__SUPPLIED DATA__:
= = = = = = =

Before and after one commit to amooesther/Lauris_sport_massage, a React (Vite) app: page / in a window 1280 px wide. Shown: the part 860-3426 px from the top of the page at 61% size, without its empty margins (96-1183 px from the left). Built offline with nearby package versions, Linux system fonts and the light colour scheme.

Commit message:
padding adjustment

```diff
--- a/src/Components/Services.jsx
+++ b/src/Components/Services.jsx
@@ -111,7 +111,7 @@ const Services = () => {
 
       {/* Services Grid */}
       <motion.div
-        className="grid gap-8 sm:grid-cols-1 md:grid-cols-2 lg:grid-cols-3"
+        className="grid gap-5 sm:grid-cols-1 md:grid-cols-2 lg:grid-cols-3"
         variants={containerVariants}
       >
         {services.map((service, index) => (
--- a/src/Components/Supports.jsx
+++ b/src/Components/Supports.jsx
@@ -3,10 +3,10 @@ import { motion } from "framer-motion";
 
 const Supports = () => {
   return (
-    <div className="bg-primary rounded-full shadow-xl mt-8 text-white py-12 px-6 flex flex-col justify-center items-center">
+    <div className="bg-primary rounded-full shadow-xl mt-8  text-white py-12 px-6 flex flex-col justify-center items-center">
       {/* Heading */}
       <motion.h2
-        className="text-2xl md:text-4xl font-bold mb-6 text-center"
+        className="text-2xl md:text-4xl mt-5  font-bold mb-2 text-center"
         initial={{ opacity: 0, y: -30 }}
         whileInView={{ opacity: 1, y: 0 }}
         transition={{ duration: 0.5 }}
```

= = = = = = =

__WHAT THE EXERCISE ASKS__: Repeat the data word for word.

__WRITTEN RESPONSE__:
Before and after one commit to amooesther/Lauris_sport_massage, a React (Vite) app: page / in a window 1280 px wide. Shown: the part 860-3426 px from the top of the page at 61% size, without its empty margins (96-1183 px from the left). Built offline with nearby package versions, Linux system fonts and the light colour scheme.

Commit message:
padding adjustment

```diff
--- a/src/Components/Services.jsx
+++ b/src/Components/Services.jsx
@@ -111,7 +111,7 @@ const Services = () => {
 
       {/* Services Grid */}
       <motion.div
-        className="grid gap-8 sm:grid-cols-1 md:grid-cols-2 lg:grid-cols-3"
+        className="grid gap-5 sm:grid-cols-1 md:grid-cols-2 lg:grid-cols-3"
         variants={containerVariants}
       >
         {services.map((service, index) => (
--- a/src/Components/Supports.jsx
+++ b/src/Components/Supports.jsx
@@ -3,10 +3,10 @@ import { motion } from "framer-motion";
 
 const Supports = () => {
   return (
-    <div className="bg-primary rounded-full shadow-xl mt-8 text-white py-12 px-6 flex flex-col justify-center items-center">
+    <div className="bg-primary rounded-full shadow-xl mt-8  text-white py-12 px-6 flex flex-col justify-center items-center">
       {/* Heading */}
       <motion.h2
-        className="text-2xl md:text-4xl font-bold mb-6 text-center"
+        className="text-2xl md:text-4xl mt-5  font-bold mb-2 text-center"
         initial={{ opacity: 0, y: -30 }}
         whileInView={{ opacity: 1, y: 0 }}
         transition={{ duration: 0.5 }}
```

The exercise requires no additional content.